*What needs to be done*. This exercise calls for duplicating every entry below exactly, without the images.

Dataset records
================

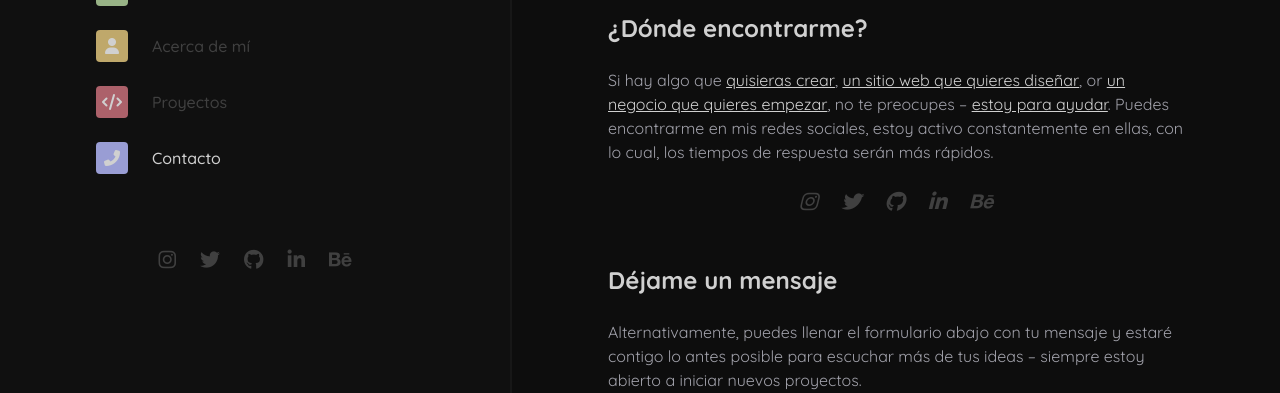
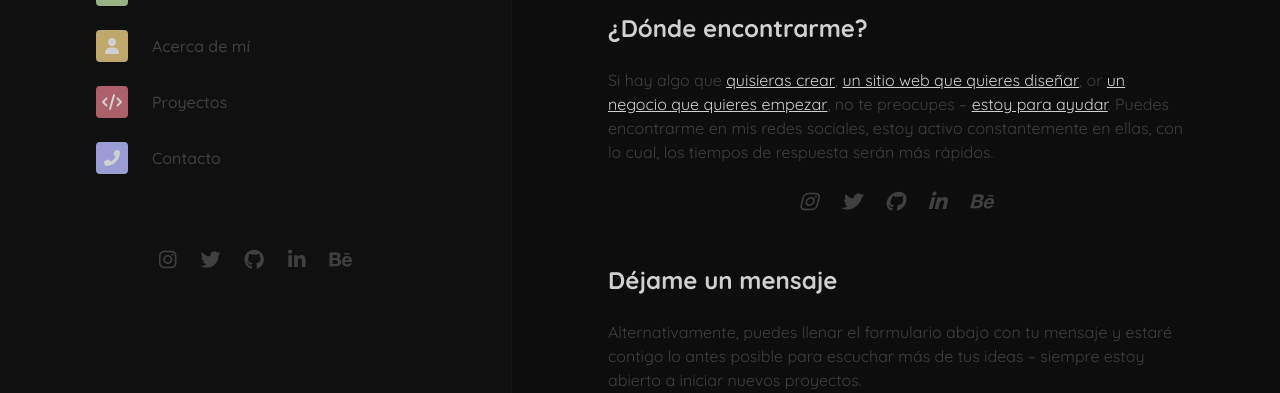
Before and after one commit to gantoreno/portfolio, a React (Create React App) app: page /contact in a window 1280 px wide. Shown: the part 404-797 px from the top of the page. Built offline with nearby package versions, Linux system fonts and the light colour scheme.

Commit message:
Update colors across the UI

```diff
--- a/src/app/App.scss
+++ b/src/app/App.scss
@@ -16,13 +16,19 @@ input {
   transition: all 200ms ease-in-out;
 }
 
-input:not(:empty) {
-  border-color: white !important;
-  color: white !important;
+input::placeholder,
+textarea::placeholder {
+  color: #404040;
+}
+
+input:not(:empty),
+input:hover {
+  border-color: #d0d0d0 !important;
+  color: #d0d0d0 !important;
 }
 
 textarea:focus {
-  outline-color: white !important;
+  outline-color: #d0d0d0 !important;
 }
 
 .page-appear,
--- a/src/shared/entry/Entry.jsx
+++ b/src/shared/entry/Entry.jsx
@@ -10,7 +10,7 @@ export const Title = ({ children }) => {
 
 export const Body = ({ children }) => {
   return (
-    <p className="text-xs leading-loose text-left text-gray-400 sm:text-base">
+    <p className="text-xs leading-loose text-left text-gray-600 sm:text-base">
       {children}
     </p>
   );
--- a/src/views/contact/ContactView.jsx
+++ b/src/views/contact/ContactView.jsx
@@ -18,7 +18,7 @@ import './ContactView.scss';
 const SocialMedia = ({ body, language }) => {
   return (
     <div className="mb-12">
-      <p className="mb-6 text-xs leading-loose text-left text-gray-400 sm:text-base">
+      <p className="mb-6 text-xs leading-loose text-left text-gray-600 sm:text-base">
         {parse(body[language])}
       </p>
       <SocialMediaButtons />
@@ -29,7 +29,7 @@ const SocialMedia = ({ body, language }) => {
 const ContactForm = ({ body, language }) => {
   return (
     <div className="mb-12">
-      <p className="mb-6 text-xs leading-loose text-left text-gray-400 sm:text-base">
+      <p className="mb-6 text-xs leading-loose text-left text-gray-600 sm:text-base">
         {parse(body[language])}
       </p>
       <div className="mb-6 text-xs text-gray-600 sm:text-base">
@@ -37,13 +37,13 @@ const ContactForm = ({ body, language }) => {
           <input
             type="text"
             placeholder={language === languages.EN ? `First name` : `Nombre`}
-            className="p-3 mb-6 text-gray-600 bg-transparent border-2 border-gray-600 rounded lg:mr-3 lg:mb-0 focus:text-white focus:border-white"
+            className="p-3 mb-6 text-gray-600 bg-transparent border border-gray-700 rounded lg:mr-3 lg:mb-0 focus:text-white focus:border-white"
             required
           />
           <input
             type="text"
             placeholder={language === languages.EN ? `Last name` : `Apellido`}
-            className="p-3 mb-6 text-gray-600 bg-transparent border-2 border-gray-600 rounded lg:ml-3 lg:mb-0 focus:text-white focus:border-white"
+            className="p-3 mb-6 text-gray-600 bg-transparent border border-gray-700 rounded lg:ml-3 lg:mb-0 focus:text-white focus:border-white"
             required
           />
         </div>
@@ -53,7 +53,7 @@ const ContactForm = ({ body, language }) => {
             placeholder={
               language === languages.EN ? `E-mail` : `Correo electrónico`
             }
-            className="p-3 text-gray-600 bg-transparent border-2 border-gray-600 rounded focus:text-white focus:border-white"
+            className="p-3 text-gray-700 bg-transparent border border-gray-700 rounded focus:text-white focus:border-white"
             required
           />
         </div>
@@ -61,7 +61,7 @@ const ContactForm = ({ body, language }) => {
           <textarea
             name="message"
             rows="10"
-            className="p-3 text-gray-600 bg-transparent border-2 border-gray-600 rounded focus:text-white focus:border-white"
+            className="p-3 text-gray-600 bg-transparent border border-gray-700 rounded focus:text-white focus:border-white"
             placeholder={
               language === languages.EN
                 ? `What would you like to build?`
--- a/src/views/home/HomeView.jsx
+++ b/src/views/home/HomeView.jsx
@@ -57,7 +57,7 @@ const Avatar = () => {
   return (
     <div className="flex items-center justify-center mb-6 text-center xl:h-full xl:w-1/2 xl:text-right xl:mb-0 xl:ml-12 xl:flex xl:flex-col md:items-start md:justify-center">
       <img
-        className="w-64 mx-auto border-2 border-gray-700 rounded-full xl:w-full xl:h-auto"
+        className="w-64 h-64 mx-auto border-2 border-gray-700 rounded-full xl:w-full xl:h-auto"
         src="https://avatars0.githubusercontent.com/u/43397475?v=4"
         alt="Avatar"
       />
--- a/src/views/profile/ProfileView.jsx
+++ b/src/views/profile/ProfileView.jsx
@@ -30,7 +30,7 @@ const NavigationLinks = ({ links, language }) => {
           activeClassName="text-white"
           exact
         >
-          <div className="flex items-center w-full mb-6 text-base text-left duration-200 hover:text-white">
+          <div className="flex items-center w-full mb-6 text-gray-600 text-left duration-200 hover:text-white">
             <div
               className={`w-8 h-8 flex justify-center items-center bg-${link.color}-400 rounded`}
             >
@@ -48,7 +48,7 @@ const NavigationLinks = ({ links, language }) => {
 
 const ProfileView = ({ language }) => {
   return (
-    <Wrapper className="flex flex-col items-center justify-center h-full p-6 bg-gray-800 border-r-2 border-gray-700 xl:w-2/5 xl:p-24">
+    <Wrapper className="flex flex-col items-center justify-center h-full p-6 bg-gray-800 border-r border-gray-700 xl:w-2/5 xl:p-24">
       <Logo />
       <Header name={content.name} occupation={content.occupation[language]} />
       <NavigationLinks links={content.links} language={language} />
--- a/src/views/projects/ProjectsView.jsx
+++ b/src/views/projects/ProjectsView.jsx
@@ -62,14 +62,14 @@ const GitHubProjectCard = ({
 }) => {
   return (
     <div
-      className={`bg-gray-800 rounded border-2 border-gray-700 text-center ${className}`}
+      className={`bg-gray-800 rounded border border-gray-700 text-center ${className}`}
     >
       <div className="p-6 border-b-2 border-gray-700">
         <h3 className="mb-6 text-6xl">{emoji}</h3>
         <h3 className="text-xl font-bold text-white sm:text-2xl">{title}</h3>
       </div>
       <div className="p-6 border-b-2 border-gray-700">
-        <p className="text-xs leading-loose text-left text-gray-400 sm:text-base">
+        <p className="text-xs leading-loose text-left text-gray-600 sm:text-base">
           {description}
         </p>
       </div>
```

================

*Your response*.
Before and after one commit to gantoreno/portfolio, a React (Create React App) app: page /contact in a window 1280 px wide. Shown: the part 404-797 px from the top of the page. Built offline with nearby package versions, Linux system fonts and the light colour scheme.

Commit message:
Update colors across the UI

```diff
--- a/src/app/App.scss
+++ b/src/app/App.scss
@@ -16,13 +16,19 @@ input {
   transition: all 200ms ease-in-out;
 }
 
-input:not(:empty) {
-  border-color: white !important;
-  color: white !important;
+input::placeholder,
+textarea::placeholder {
+  color: #404040;
+}
+
+input:not(:empty),
+input:hover {
+  border-color: #d0d0d0 !important;
+  color: #d0d0d0 !important;
 }
 
 textarea:focus {
-  outline-color: white !important;
+  outline-color: #d0d0d0 !important;
 }
 
 .page-appear,
--- a/src/shared/entry/Entry.jsx
+++ b/src/shared/entry/Entry.jsx
@@ -10,7 +10,7 @@ export const Title = ({ children }) => {
 
 export const Body = ({ children }) => {
   return (
-    <p className="text-xs leading-loose text-left text-gray-400 sm:text-base">
+    <p className="text-xs leading-loose text-left text-gray-600 sm:text-base">
       {children}
     </p>
   );
--- a/src/views/contact/ContactView.jsx
+++ b/src/views/contact/ContactView.jsx
@@ -18,7 +18,7 @@ import './ContactView.scss';
 const SocialMedia = ({ body, language }) => {
   return (
     <div className="mb-12">
-      <p className="mb-6 text-xs leading-loose text-left text-gray-400 sm:text-base">
+      <p className="mb-6 text-xs leading-loose text-left text-gray-600 sm:text-base">
         {parse(body[language])}
       </p>
       <SocialMediaButtons />
@@ -29,7 +29,7 @@ const SocialMedia = ({ body, language }) => {
 const ContactForm = ({ body, language }) => {
   return (
     <div className="mb-12">
-      <p className="mb-6 text-xs leading-loose text-left text-gray-400 sm:text-base">
+      <p className="mb-6 text-xs leading-loose text-left text-gray-600 sm:text-base">
         {parse(body[language])}
       </p>
       <div className="mb-6 text-xs text-gray-600 sm:text-base">
@@ -37,13 +37,13 @@ const ContactForm = ({ body, language }) => {
           <input
             type="text"
             placeholder={language === languages.EN ? `First name` : `Nombre`}
-            className="p-3 mb-6 text-gray-600 bg-transparent border-2 border-gray-600 rounded lg:mr-3 lg:mb-0 focus:text-white focus:border-white"
+            className="p-3 mb-6 text-gray-600 bg-transparent border border-gray-700 rounded lg:mr-3 lg:mb-0 focus:text-white focus:border-white"
             required
           />
           <input
             type="text"
             placeholder={language === languages.EN ? `Last name` : `Apellido`}
-            className="p-3 mb-6 text-gray-600 bg-transparent border-2 border-gray-600 rounded lg:ml-3 lg:mb-0 focus:text-white focus:border-white"
+            className="p-3 mb-6 text-gray-600 bg-transparent border border-gray-700 rounded lg:ml-3 lg:mb-0 focus:text-white focus:border-white"
             required
           />
         </div>
@@ -53,7 +53,7 @@ const ContactForm = ({ body, language }) => {
             placeholder={
               language === languages.EN ? `E-mail` : `Correo electrónico`
             }
-            className="p-3 text-gray-600 bg-transparent border-2 border-gray-600 rounded focus:text-white focus:border-white"
+            className="p-3 text-gray-700 bg-transparent border border-gray-700 rounded focus:text-white focus:border-white"
             required
           />
         </div>
@@ -61,7 +61,7 @@ const ContactForm = ({ body, language }) => {
           <textarea
             name="message"
             rows="10"
-            className="p-3 text-gray-600 bg-transparent border-2 border-gray-600 rounded focus:text-white focus:border-white"
+            className="p-3 text-gray-600 bg-transparent border border-gray-700 rounded focus:text-white focus:border-white"
             placeholder={
               language === languages.EN
                 ? `What would you like to build?`
--- a/src/views/home/HomeView.jsx
+++ b/src/views/home/HomeView.jsx
@@ -57,7 +57,7 @@ const Avatar = () => {
   return (
     <div className="flex items-center justify-center mb-6 text-center xl:h-full xl:w-1/2 xl:text-right xl:mb-0 xl:ml-12 xl:flex xl:flex-col md:items-start md:justify-center">
       <img
-        className="w-64 mx-auto border-2 border-gray-700 rounded-full xl:w-full xl:h-auto"
+        className="w-64 h-64 mx-auto border-2 border-gray-700 rounded-full xl:w-full xl:h-auto"
         src="https://avatars0.githubusercontent.com/u/43397475?v=4"
         alt="Avatar"
       />
--- a/src/views/profile/ProfileView.jsx
+++ b/src/views/profile/ProfileView.jsx
@@ -30,7 +30,7 @@ const NavigationLinks = ({ links, language }) => {
           activeClassName="text-white"
           exact
         >
-          <div className="flex items-center w-full mb-6 text-base text-left duration-200 hover:text-white">
+          <div className="flex items-center w-full mb-6 text-gray-600 text-left duration-200 hover:text-white">
             <div
               className={`w-8 h-8 flex justify-center items-center bg-${link.color}-400 rounded`}
             >
@@ -48,7 +48,7 @@ const NavigationLinks = ({ links, language }) => {
 
 const ProfileView = ({ language }) => {
   return (
-    <Wrapper className="flex flex-col items-center justify-center h-full p-6 bg-gray-800 border-r-2 border-gray-700 xl:w-2/5 xl:p-24">
+    <Wrapper className="flex flex-col items-center justify-center h-full p-6 bg-gray-800 border-r border-gray-700 xl:w-2/5 xl:p-24">
       <Logo />
       <Header name={content.name} occupation={content.occupation[language]} />
       <NavigationLinks links={content.links} language={language} />
--- a/src/views/projects/ProjectsView.jsx
+++ b/src/views/projects/ProjectsView.jsx
@@ -62,14 +62,14 @@ const GitHubProjectCard = ({
 }) => {
   return (
     <div
-      className={`bg-gray-800 rounded border-2 border-gray-700 text-center ${className}`}
+      className={`bg-gray-800 rounded border border-gray-700 text-center ${className}`}
     >
       <div className="p-6 border-b-2 border-gray-700">
         <h3 className="mb-6 text-6xl">{emoji}</h3>
         <h3 className="text-xl font-bold text-white sm:text-2xl">{title}</h3>
       </div>
       <div className="p-6 border-b-2 border-gray-700">
-        <p className="text-xs leading-loose text-left text-gray-400 sm:text-base">
+        <p className="text-xs leading-loose text-left text-gray-600 sm:text-base">
           {description}
         </p>
       </div>
```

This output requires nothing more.